Interoperability has long been a controversial issue in antitrust law and related regulatory disciplines.
The concept refers, essentially, to the ability for systems controlled by different operators to be compatible, and in particular to share information and function in conjunction with each other.
Interoperability can take many forms. For example, telephone systems operating on the basis of one standard must interoperate with other standards in order to allow cross-network telephone calls. Interoperable file formats allow documents made in one computer program to be opened and edited in a competing program without loss of data. Cross-border rail networks are based on the interoperability of trains due to common rail gauge standards.
It is easy to see why, in principle, these possibilities are pro-consumer and can prevent the abuse of market power by incumbent providers, by facilitating switching and preventing markets from “tipping” permanently in favor of one provider.
As such, interoperability holds an intuitive appeal. However, as networked systems become more complex, it is also clear that mandating interoperability can be a double-edged sword. At times, competition between different standards and systems can produce positive outcomes for all concerned, not least consumers.

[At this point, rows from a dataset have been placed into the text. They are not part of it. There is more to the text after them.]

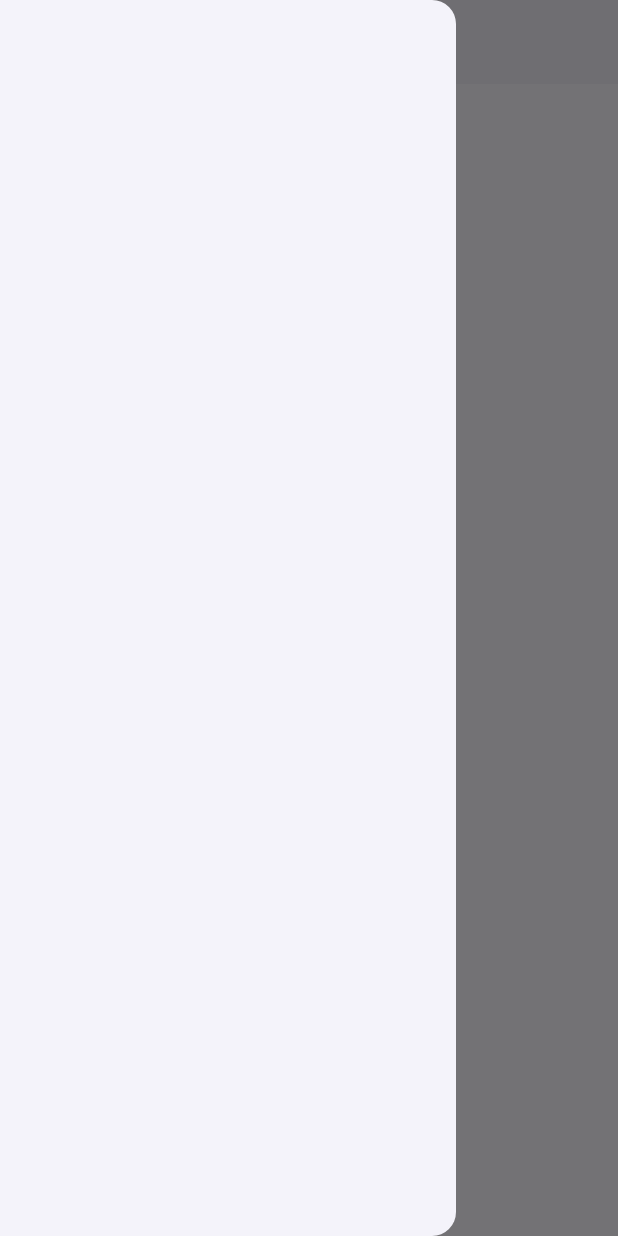
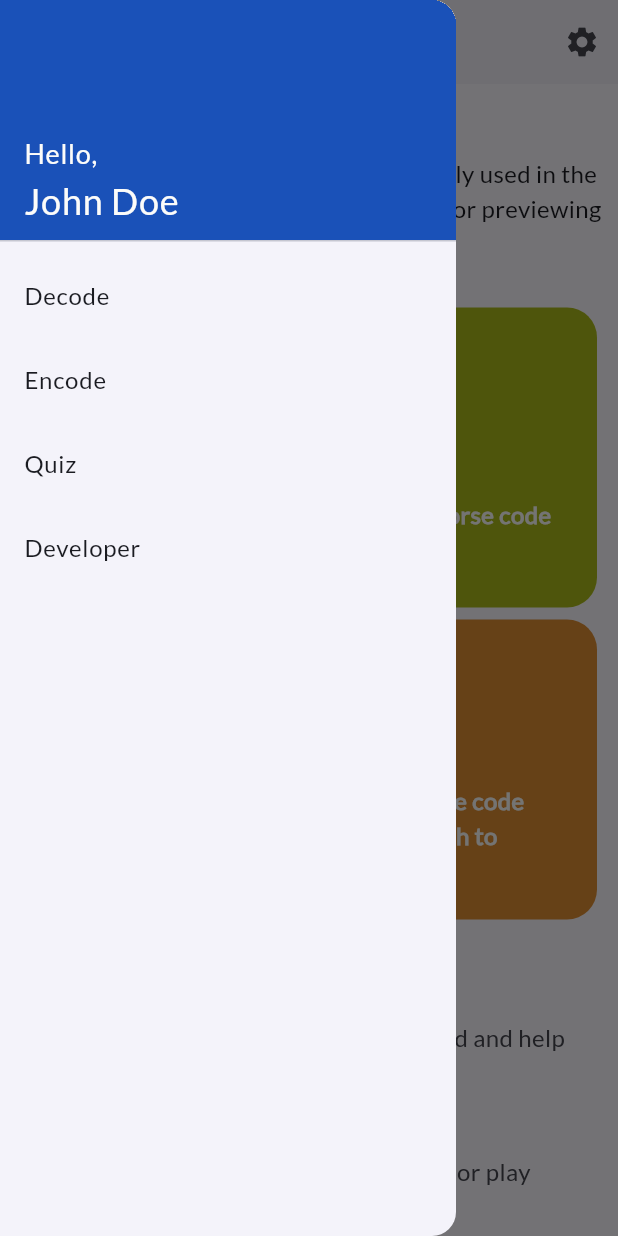
Before and after one commit to digvijay-tech/Morseify, a Flutter app: the screen it shows after launch, with the side drawer open, on a phone screen of 412 x 824 dp. Run offline on Flutter 3.47's test engine with Material 3 defaults, Android fonts, the phone set to English and light mode, and no system bars; our stand-ins replace animated_splash_screen, animated_text_kit.

Commit message:
home view completed..

```diff
--- a/morseify_app/lib/utilities/themes.dart
+++ b/morseify_app/lib/utilities/themes.dart
@@ -23,7 +23,7 @@ class AppThemes {
       titleTextStyle: TextStyle(
         color: baseDarkColor,
         fontFamily: primaryFont,
-        fontSize: heading,
+        fontSize: subheading,
         letterSpacing: 1.0,
       ),
     ),
@@ -49,7 +49,7 @@ class AppThemes {
       titleTextStyle: TextStyle(
         color: baseLightColor,
         fontFamily: primaryFont,
-        fontSize: heading,
+        fontSize: subheading,
         letterSpacing: 1.0,
       ),
     ),
--- a/morseify_app/lib/views/decode.dart
+++ b/morseify_app/lib/views/decode.dart
@@ -7,7 +7,7 @@ class Decode extends StatelessWidget {
   Widget build(BuildContext context) {
     return const Scaffold(
       body: Center(
-        child: Text("Encode"),
+        child: Text("Decode"),
       ),
     );
   }
--- a/morseify_app/lib/views/home.dart
+++ b/morseify_app/lib/views/home.dart
@@ -1,4 +1,8 @@
 import 'package:flutter/material.dart';
+import 'package:morseify_app/widgets/home/customDrawer.dart';
+import 'package:morseify_app/widgets/home/greetings.dart';
+import 'package:morseify_app/widgets/home/options.dart';
+import 'package:morseify_app/widgets/home/recommend.dart';
 
 class Home extends StatelessWidget {
   const Home({super.key});
@@ -9,7 +13,7 @@ class Home extends StatelessWidget {
       canPop: false,
       child: Scaffold(
         drawerEnableOpenDragGesture: false,
-        drawer: const Drawer(),
+        drawer: const CustomDrawer(),
         appBar: AppBar(
           automaticallyImplyLeading: false,
           leading: Builder(
@@ -21,9 +25,23 @@ class Home extends StatelessWidget {
             ),
           ),
           title: const Text("Morseify"),
+          actions: [
+            IconButton(
+              onPressed: () {
+                Navigator.pushNamed(context, "/settings");
+              },
+              icon: const Icon(Icons.settings),
+            ),
+          ],
         ),
-        body: const Center(
-          child: Text("home"),
+        body: SafeArea(
+          child: ListView(
+            children: const [
+              Greetings(),
+              Options(),
+              Recommend(),
+            ],
+          ),
         ),
       ),
     );
--- /dev/null
+++ b/morseify_app/lib/widgets/home/customDrawer.dart
@@ -0,0 +1,73 @@
+import 'package:flutter/material.dart';
+import 'package:morseify_app/utilities/constants.dart';
+
+// Home Drawer
+class CustomDrawer extends StatelessWidget {
+  const CustomDrawer({super.key});
+
+  @override
+  Widget build(BuildContext context) {
+    return Drawer(
+      child: Column(
+        crossAxisAlignment: CrossAxisAlignment.stretch,
+        children: [
+          // Drawer header Widget
+          const DrawerHeader(
+            decoration: BoxDecoration(
+              color: secondaryColor,
+            ),
+            child: Column(
+              mainAxisAlignment: MainAxisAlignment.end,
+              crossAxisAlignment: CrossAxisAlignment.start,
+              children: [
+                Text(
+                  "Hello,",
+                  style: TextStyle(
+                    color: baseLightColor,
+                    fontSize: subheading,
+                  ),
+                ),
+                Text(
+                  "John Doe",
+                  style: TextStyle(
+                    color: baseLightColor,
+                    fontSize: heading,
+                  ),
+                ),
+              ],
+            ),
+          ),
+
+          // Drawer Items
+          ListTile(
+            title: const Text("Decode"),
+            onTap: () {
+              Navigator.pop(context);
+              Navigator.pushNamed(context, "/decode");
+            },
+          ),
+          ListTile(
+            title: const Text("Encode"),
+            onTap: () {
+              Navigator.pop(context);
+              Navigator.pushNamed(context, "/encode");
+            },
+          ),
+          ListTile(
+            title: const Text("Quiz"),
+            onTap: () {
+              Navigator.pop(context);
+              Navigator.pushNamed(context, "/quiz");
+            },
+          ),
+          ListTile(
+            title: const Text("Developer"),
+            onTap: () {
+              Navigator.pop(context);
+            },
+          ),
+        ],
+      ),
+    );
+  }
+}
--- /dev/null
+++ b/morseify_app/lib/widgets/home/greetings.dart
@@ -0,0 +1,35 @@
+import 'package:flutter/material.dart';
+import 'package:morseify_app/utilities/constants.dart';
+
+class Greetings extends StatelessWidget {
+  const Greetings({super.key});
+
+  @override
+  Widget build(BuildContext context) {
+    return const Padding(
+      padding: EdgeInsets.symmetric(
+        horizontal: 10.0,
+        vertical: 14.0,
+      ),
+      child: Column(
+        mainAxisAlignment: MainAxisAlignment.center,
+        crossAxisAlignment: CrossAxisAlignment.start,
+        children: [
+          Text(
+            "Hello, John Doe",
+            style: TextStyle(
+              fontSize: heading,
+              fontWeight: FontWeight.bold,
+            ),
+          ),
+          Text(
+            "Lorem ipsum is placeholder text commonly used in the graphic, print, and publishing industries for previewing layouts and visual mockups.",
+            style: TextStyle(
+              fontSize: body,
+            ),
+          ),
+        ],
+      ),
+    );
+  }
+}
--- /dev/null
+++ b/morseify_app/lib/widgets/home/options.dart
@@ -0,0 +1,200 @@
+import 'package:flutter/material.dart';
+import 'package:morseify_app/utilities/constants.dart';
+
+class Options extends StatelessWidget {
+  const Options({super.key});
+
+  @override
+  Widget build(BuildContext context) {
+    return Padding(
+      padding: const EdgeInsets.symmetric(
+        horizontal: 10.0,
+        vertical: 14.0,
+      ),
+      child: Column(
+        children: [
+          Row(
+            children: [
+              Expanded(
+                child: GestureDetector(
+                  onTap: () {
+                    Navigator.pushNamed(context, '/encode');
+                  },
+                  child: Container(
+                    height: 200.0,
+                    margin: const EdgeInsets.all(4.0),
+                    padding: const EdgeInsets.all(12.0),
+                    decoration: BoxDecoration(
+                      color: primaryColor,
+                      borderRadius: BorderRadius.circular(20.0),
+                    ),
+                    child: const Column(
+                      mainAxisAlignment: MainAxisAlignment.spaceEvenly,
+                      crossAxisAlignment: CrossAxisAlignment.start,
+                      children: [
+                        Icon(
+                          Icons.token,
+                          size: 42.0,
+                          color: baseLightColor,
+                        ),
+                        Text(
+                          "Encode",
+                          style: TextStyle(
+                            fontSize: subheading,
+                            color: baseLightColor,
+                            fontWeight: FontWeight.bold,
+                          ),
+                        ),
+                        Text(
+                          "Convert text into morse code",
+                          style: TextStyle(
+                            fontSize: body,
+                            color: baseLightColor,
+                            fontWeight: FontWeight.bold,
+                          ),
+                        ),
+                      ],
+                    ),
+                  ),
+                ),
+              ),
+              Expanded(
+                child: GestureDetector(
+                  onTap: () {
+                    Navigator.pushNamed(context, '/decode');
+                  },
+                  child: Container(
+                    height: 200.0,
+                    margin: const EdgeInsets.all(4.0),
+                    padding: const EdgeInsets.all(12.0),
+                    decoration: BoxDecoration(
+                      color: const Color(0xFFABBA1B),
+                      borderRadius: BorderRadius.circular(20.0),
+                    ),
+                    child: const Column(
+                      mainAxisAlignment: MainAxisAlignment.spaceEvenly,
+                      crossAxisAlignment: CrossAxisAlignment.start,
+                      children: [
+                        Icon(
+                          Icons.notes,
+                          size: 42.0,
+                          color: baseLightColor,
+                        ),
+                        Text(
+                          "Decode",
+                          style: TextStyle(
+                            fontSize: subheading,
+                            color: baseLightColor,
+                            fontWeight: FontWeight.bold,
+                          ),
+                        ),
+                        Text(
+                          "Convert morse code into text",
+                          style: TextStyle(
+                            fontSize: body,
+                            color: baseLightColor,
+                            fontWeight: FontWeight.bold,
+                          ),
+                        ),
+                      ],
+                    ),
+                  ),
+                ),
+              ),
+            ],
+          ),
+          Row(
+            children: [
+              Expanded(
+                child: GestureDetector(
+                  onTap: () {
+                    Navigator.pushNamed(context, '/quiz');
+                  },
+                  child: Container(
+                    height: 200.0,
+                    margin: const EdgeInsets.all(4.0),
+                    padding: const EdgeInsets.all(12.0),
+                    decoration: BoxDecoration(
+                      color: const Color(0xFF63676C),
+                      borderRadius: BorderRadius.circular(20.0),
+                    ),
+                    child: const Column(
+                      mainAxisAlignment: MainAxisAlignment.spaceEvenly,
+                      crossAxisAlignment: CrossAxisAlignment.start,
+                      children: [
+                        Icon(
+                          Icons.precision_manufacturing_rounded,
+                          size: 42.0,
+                          color: baseLightColor,
+                        ),
+                        Text(
+                          "Quiz",
+                          style: TextStyle(
+                            fontSize: subheading,
+                            color: baseLightColor,
+                            fontWeight: FontWeight.bold,
+                          ),
+                        ),
+                        Text(
+                          "Practice your morse skills",
+                          style: TextStyle(
+                            fontSize: body,
+                            color: baseLightColor,
+                            fontWeight: FontWeight.bold,
+                          ),
+                        ),
+                      ],
+                    ),
+                  ),
+                ),
+              ),
+              Expanded(
+                child: GestureDetector(
+                  onTap: () {
+                    // Navigator.pushNamed(context, '/encode');
+                  },
+                  child: Container(
+                    height: 200.0,
+                    margin: const EdgeInsets.all(4.0),
+                    padding: const EdgeInsets.all(12.0),
+                    decoration: BoxDecoration(
+                      color: const Color(0xFFDE8E33),
+                      borderRadius: BorderRadius.circular(20.0),
+                    ),
+                    child: const Column(
+                      mainAxisAlignment: MainAxisAlignment.spaceEvenly,
+                      crossAxisAlignment: CrossAxisAlignment.start,
+                      children: [
+                        Icon(
+                          Icons.school,
+                          size: 42.0,
+                          color: baseLightColor,
+                        ),
+                        Text(
+                          "Learn",
+                          style: TextStyle(
+                            fontSize: subheading,
+                            color: baseLightColor,
+                            fontWeight: FontWeight.bold,
+                          ),
+                        ),
+                        Text(
+                          "Learn morse code from scratch to advance",
+                          style: TextStyle(
+                            fontSize: body,
+                            color: baseLightColor,
+                            fontWeight: FontWeight.bold,
+                          ),
+                        ),
+                      ],
+                    ),
+                  ),
+                ),
+              ),
+            ],
+          ),
+        ],
+      ),
+    );
+  }
+}
--- /dev/null
+++ b/morseify_app/lib/widgets/home/recommend.dart
@@ -0,0 +1,83 @@
+import 'package:flutter/material.dart';
+import 'package:morseify_app/utilities/constants.dart';
+
+class Recommend extends StatelessWidget {
+  const Recommend({super.key});
+
+  @override
+  Widget build(BuildContext context) {
+    return Padding(
+      padding: const EdgeInsets.symmetric(
+        horizontal: 10.0,
+        vertical: 14.0,
+      ),
+      child: Column(
+        children: [
+          ListTile(
+            onTap: () {
+              print("Run share link function..");
+            },
+            leading: const Icon(
+              Icons.recommend,
+              size: 36.0,
+            ),
+            title: const Text(
+              "Recommend Morseify",
+              style: TextStyle(
+                fontSize: subheading,
+              ),
+            ),
+            subtitle: const Text(
+              "Recommend morseify to a friend and help the community grow.",
+              style: TextStyle(
+                fontSize: body,
+              ),
+            ),
+          ),
+          ListTile(
+            onTap: () {
+              print("Run share feed back function..");
+            },
+            leading: const Icon(
+              Icons.star_purple500_sharp,
+              size: 36.0,
+            ),
+            title: const Text(
+              "Enjoying Morseify",
+              style: TextStyle(
+                fontSize: subheading,
+              ),
+            ),
+            subtitle: const Text(
+              "Share your review on app store or play store to show support.",
+              style: TextStyle(
+                fontSize: body,
+              ),
+            ),
+          ),
+          ListTile(
+            onTap: () {
+              print("Open developer portfolio website..");
+            },
+            leading: const Icon(
+              Icons.person,
+              size: 36.0,
+            ),
+            title: const Text(
+              "Developer",
+              style: TextStyle(
+                fontSize: subheading,
+              ),
+            ),
+            subtitle: const Text(
+              "Get in touch with me if you have any project ideas or suggestion.",
+              style: TextStyle(
+                fontSize: body,
+              ),
+            ),
+          ),
+        ],
+      ),
+    );
+  }
+}
--- a/morseify_app/pubspec.yaml
+++ b/morseify_app/pubspec.yaml
@@ -38,6 +38,7 @@ dependencies:
   google_fonts: ^6.1.0
   animated_text_kit: ^4.2.2
   animated_splash_screen: ^1.3.0
+  audioplayers: ^5.2.1
 
 dev_dependencies:
   flutter_test:
```
Also changed, not shown: morseify_app/pubspec.lock, 7 other files.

Requiring compulsory interoperability between, for example, programs written for different computer operating systems would arguably risk undermining the i!-->…